Could you output all of the records below exactly as they appear?

TASK INPUTS:
***

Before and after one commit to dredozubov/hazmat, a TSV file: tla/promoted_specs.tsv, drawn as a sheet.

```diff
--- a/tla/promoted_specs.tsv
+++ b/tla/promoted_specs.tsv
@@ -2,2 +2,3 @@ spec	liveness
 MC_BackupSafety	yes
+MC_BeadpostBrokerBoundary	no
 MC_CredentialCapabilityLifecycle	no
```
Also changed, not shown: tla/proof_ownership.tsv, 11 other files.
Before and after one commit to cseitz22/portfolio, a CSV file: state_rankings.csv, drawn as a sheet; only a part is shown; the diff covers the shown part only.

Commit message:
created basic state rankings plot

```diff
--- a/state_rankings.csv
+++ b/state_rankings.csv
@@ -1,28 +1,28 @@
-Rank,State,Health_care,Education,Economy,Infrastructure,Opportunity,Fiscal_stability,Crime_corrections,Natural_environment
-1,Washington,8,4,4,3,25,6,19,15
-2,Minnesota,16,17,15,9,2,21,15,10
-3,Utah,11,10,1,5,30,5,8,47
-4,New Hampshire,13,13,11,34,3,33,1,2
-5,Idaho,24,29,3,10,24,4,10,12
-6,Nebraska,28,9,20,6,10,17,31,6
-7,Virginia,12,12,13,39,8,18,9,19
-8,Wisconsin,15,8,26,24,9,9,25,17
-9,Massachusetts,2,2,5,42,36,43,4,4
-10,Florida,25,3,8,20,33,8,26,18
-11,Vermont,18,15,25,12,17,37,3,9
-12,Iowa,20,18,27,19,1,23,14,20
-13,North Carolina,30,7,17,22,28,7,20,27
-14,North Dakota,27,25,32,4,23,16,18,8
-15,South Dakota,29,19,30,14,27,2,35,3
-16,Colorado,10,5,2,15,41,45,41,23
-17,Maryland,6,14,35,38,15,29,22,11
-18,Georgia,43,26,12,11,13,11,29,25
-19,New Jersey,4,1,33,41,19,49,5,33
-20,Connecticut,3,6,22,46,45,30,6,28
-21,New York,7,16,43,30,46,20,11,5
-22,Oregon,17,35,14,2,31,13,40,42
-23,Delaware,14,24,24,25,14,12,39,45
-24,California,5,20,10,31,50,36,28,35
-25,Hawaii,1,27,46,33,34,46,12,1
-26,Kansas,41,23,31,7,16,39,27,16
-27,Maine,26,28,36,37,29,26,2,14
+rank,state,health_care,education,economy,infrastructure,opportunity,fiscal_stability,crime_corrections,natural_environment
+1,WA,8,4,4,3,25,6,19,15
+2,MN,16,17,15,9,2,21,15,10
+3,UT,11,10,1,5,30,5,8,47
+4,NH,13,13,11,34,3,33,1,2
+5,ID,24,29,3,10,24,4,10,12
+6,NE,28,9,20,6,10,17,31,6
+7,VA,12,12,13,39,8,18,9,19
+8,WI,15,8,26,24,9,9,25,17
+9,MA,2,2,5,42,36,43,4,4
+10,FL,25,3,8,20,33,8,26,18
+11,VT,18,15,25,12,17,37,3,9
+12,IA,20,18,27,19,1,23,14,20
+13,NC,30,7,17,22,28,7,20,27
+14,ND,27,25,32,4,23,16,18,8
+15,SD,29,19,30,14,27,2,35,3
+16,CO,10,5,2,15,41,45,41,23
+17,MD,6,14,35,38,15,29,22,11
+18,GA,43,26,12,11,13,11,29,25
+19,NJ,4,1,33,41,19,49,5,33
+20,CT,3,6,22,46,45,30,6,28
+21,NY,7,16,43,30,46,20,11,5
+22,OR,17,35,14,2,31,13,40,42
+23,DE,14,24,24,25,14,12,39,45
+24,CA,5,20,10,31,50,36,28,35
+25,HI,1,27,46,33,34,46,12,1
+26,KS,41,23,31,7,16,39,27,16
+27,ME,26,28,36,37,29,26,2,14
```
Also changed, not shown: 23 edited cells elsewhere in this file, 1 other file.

***

THE ANSWER:
Before and after one commit to dredozubov/hazmat, a TSV file: tla/promoted_specs.tsv, drawn as a sheet.

```diff
--- a/tla/promoted_specs.tsv
+++ b/tla/promoted_specs.tsv
@@ -2,2 +2,3 @@ spec	liveness
 MC_BackupSafety	yes
+MC_BeadpostBrokerBoundary	no
 MC_CredentialCapabilityLifecycle	no
```
Also changed, not shown: tla/proof_ownership.tsv, 11 other files.
Before and after one commit to cseitz22/portfolio, a CSV file: state_rankings.csv, drawn as a sheet; only a part is shown; the diff covers the shown part only.

Commit message:
created basic state rankings plot

```diff
--- a/state_rankings.csv
+++ b/state_rankings.csv
@@ -1,28 +1,28 @@
-Rank,State,Health_care,Education,Economy,Infrastructure,Opportunity,Fiscal_stability,Crime_corrections,Natural_environment
-1,Washington,8,4,4,3,25,6,19,15
-2,Minnesota,16,17,15,9,2,21,15,10
-3,Utah,11,10,1,5,30,5,8,47
-4,New Hampshire,13,13,11,34,3,33,1,2
-5,Idaho,24,29,3,10,24,4,10,12
-6,Nebraska,28,9,20,6,10,17,31,6
-7,Virginia,12,12,13,39,8,18,9,19
-8,Wisconsin,15,8,26,24,9,9,25,17
-9,Massachusetts,2,2,5,42,36,43,4,4
-10,Florida,25,3,8,20,33,8,26,18
-11,Vermont,18,15,25,12,17,37,3,9
-12,Iowa,20,18,27,19,1,23,14,20
-13,North Carolina,30,7,17,22,28,7,20,27
-14,North Dakota,27,25,32,4,23,16,18,8
-15,South Dakota,29,19,30,14,27,2,35,3
-16,Colorado,10,5,2,15,41,45,41,23
-17,Maryland,6,14,35,38,15,29,22,11
-18,Georgia,43,26,12,11,13,11,29,25
-19,New Jersey,4,1,33,41,19,49,5,33
-20,Connecticut,3,6,22,46,45,30,6,28
-21,New York,7,16,43,30,46,20,11,5
-22,Oregon,17,35,14,2,31,13,40,42
-23,Delaware,14,24,24,25,14,12,39,45
-24,California,5,20,10,31,50,36,28,35
-25,Hawaii,1,27,46,33,34,46,12,1
-26,Kansas,41,23,31,7,16,39,27,16
-27,Maine,26,28,36,37,29,26,2,14
+rank,state,health_care,education,economy,infrastructure,opportunity,fiscal_stability,crime_corrections,natural_environment
+1,WA,8,4,4,3,25,6,19,15
+2,MN,16,17,15,9,2,21,15,10
+3,UT,11,10,1,5,30,5,8,47
+4,NH,13,13,11,34,3,33,1,2
+5,ID,24,29,3,10,24,4,10,12
+6,NE,28,9,20,6,10,17,31,6
+7,VA,12,12,13,39,8,18,9,19
+8,WI,15,8,26,24,9,9,25,17
+9,MA,2,2,5,42,36,43,4,4
+10,FL,25,3,8,20,33,8,26,18
+11,VT,18,15,25,12,17,37,3,9
+12,IA,20,18,27,19,1,23,14,20
+13,NC,30,7,17,22,28,7,20,27
+14,ND,27,25,32,4,23,16,18,8
+15,SD,29,19,30,14,27,2,35,3
+16,CO,10,5,2,15,41,45,41,23
+17,MD,6,14,35,38,15,29,22,11
+18,GA,43,26,12,11,13,11,29,25
+19,NJ,4,1,33,41,19,49,5,33
+20,CT,3,6,22,46,45,30,6,28
+21,NY,7,16,43,30,46,20,11,5
+22,OR,17,35,14,2,31,13,40,42
+23,DE,14,24,24,25,14,12,39,45
+24,CA,5,20,10,31,50,36,28,35
+25,HI,1,27,46,33,34,46,12,1
+26,KS,41,23,31,7,16,39,27,16
+27,ME,26,28,36,37,29,26,2,14
```
Also changed, not shown: 23 edited cells elsewhere in this file, 1 other file.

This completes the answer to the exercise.